(Front-end code change data)
----------

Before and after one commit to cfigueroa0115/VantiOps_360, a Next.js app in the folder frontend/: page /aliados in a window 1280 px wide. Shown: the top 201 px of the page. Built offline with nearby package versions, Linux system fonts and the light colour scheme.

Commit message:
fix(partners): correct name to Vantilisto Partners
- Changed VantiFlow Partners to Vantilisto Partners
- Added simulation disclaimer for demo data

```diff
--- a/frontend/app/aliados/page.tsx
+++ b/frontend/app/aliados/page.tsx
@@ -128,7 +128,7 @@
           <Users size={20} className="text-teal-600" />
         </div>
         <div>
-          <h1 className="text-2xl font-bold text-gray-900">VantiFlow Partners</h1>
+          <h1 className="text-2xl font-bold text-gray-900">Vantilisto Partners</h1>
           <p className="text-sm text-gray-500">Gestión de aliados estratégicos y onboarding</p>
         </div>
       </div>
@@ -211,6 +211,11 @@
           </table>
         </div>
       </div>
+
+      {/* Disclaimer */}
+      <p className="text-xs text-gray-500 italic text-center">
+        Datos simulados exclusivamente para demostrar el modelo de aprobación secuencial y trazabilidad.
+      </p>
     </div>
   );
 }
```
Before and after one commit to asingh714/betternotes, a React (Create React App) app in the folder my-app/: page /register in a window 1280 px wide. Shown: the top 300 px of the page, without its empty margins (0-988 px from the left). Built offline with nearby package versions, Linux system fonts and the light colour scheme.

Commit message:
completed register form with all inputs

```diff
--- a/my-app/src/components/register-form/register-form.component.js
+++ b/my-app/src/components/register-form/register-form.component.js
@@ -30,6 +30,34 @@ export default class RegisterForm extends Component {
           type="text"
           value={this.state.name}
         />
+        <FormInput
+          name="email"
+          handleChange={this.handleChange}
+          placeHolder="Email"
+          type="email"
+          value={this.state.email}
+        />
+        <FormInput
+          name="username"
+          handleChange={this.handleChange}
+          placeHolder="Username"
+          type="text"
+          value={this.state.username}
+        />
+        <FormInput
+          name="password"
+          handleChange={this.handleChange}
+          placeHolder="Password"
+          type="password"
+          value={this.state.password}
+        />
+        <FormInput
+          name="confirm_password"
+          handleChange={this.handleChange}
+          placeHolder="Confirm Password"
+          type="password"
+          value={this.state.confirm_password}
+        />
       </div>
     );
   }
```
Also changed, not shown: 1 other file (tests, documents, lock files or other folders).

----------

Quote all of the entries exactly as they appear.

Before and after one commit to cfigueroa0115/VantiOps_360, a Next.js app in the folder frontend/: page /aliados in a window 1280 px wide. Shown: the top 201 px of the page. Built offline with nearby package versions, Linux system fonts and the light colour scheme.

Commit message:
fix(partners): correct name to Vantilisto Partners
- Changed VantiFlow Partners to Vantilisto Partners
- Added simulation disclaimer for demo data

```diff
--- a/frontend/app/aliados/page.tsx
+++ b/frontend/app/aliados/page.tsx
@@ -128,7 +128,7 @@
           <Users size={20} className="text-teal-600" />
         </div>
         <div>
-          <h1 className="text-2xl font-bold text-gray-900">VantiFlow Partners</h1>
+          <h1 className="text-2xl font-bold text-gray-900">Vantilisto Partners</h1>
           <p className="text-sm text-gray-500">Gestión de aliados estratégicos y onboarding</p>
         </div>
       </div>
@@ -211,6 +211,11 @@
           </table>
         </div>
       </div>
+
+      {/* Disclaimer */}
+      <p className="text-xs text-gray-500 italic text-center">
+        Datos simulados exclusivamente para demostrar el modelo de aprobación secuencial y trazabilidad.
+      </p>
     </div>
   );
 }
```
Before and after one commit to asingh714/betternotes, a React (Create React App) app in the folder my-app/: page /register in a window 1280 px wide. Shown: the top 300 px of the page, without its empty margins (0-988 px from the left). Built offline with nearby package versions, Linux system fonts and the light colour scheme.

Commit message:
completed register form with all inputs

```diff
--- a/my-app/src/components/register-form/register-form.component.js
+++ b/my-app/src/components/register-form/register-form.component.js
@@ -30,6 +30,34 @@ export default class RegisterForm extends Component {
           type="text"
           value={this.state.name}
         />
+        <FormInput
+          name="email"
+          handleChange={this.handleChange}
+          placeHolder="Email"
+          type="email"
+          value={this.state.email}
+        />
+        <FormInput
+          name="username"
+          handleChange={this.handleChange}
+          placeHolder="Username"
+          type="text"
+          value={this.state.username}
+        />
+        <FormInput
+          name="password"
+          handleChange={this.handleChange}
+          placeHolder="Password"
+          type="password"
+          value={this.state.password}
+        />
+        <FormInput
+          name="confirm_password"
+          handleChange={this.handleChange}
+          placeHolder="Confirm Password"
+          type="password"
+          value={this.state.confirm_password}
+        />
       </div>
     );
   }
```
Also changed, not shown: 1 other file (tests, documents, lock files or other folders).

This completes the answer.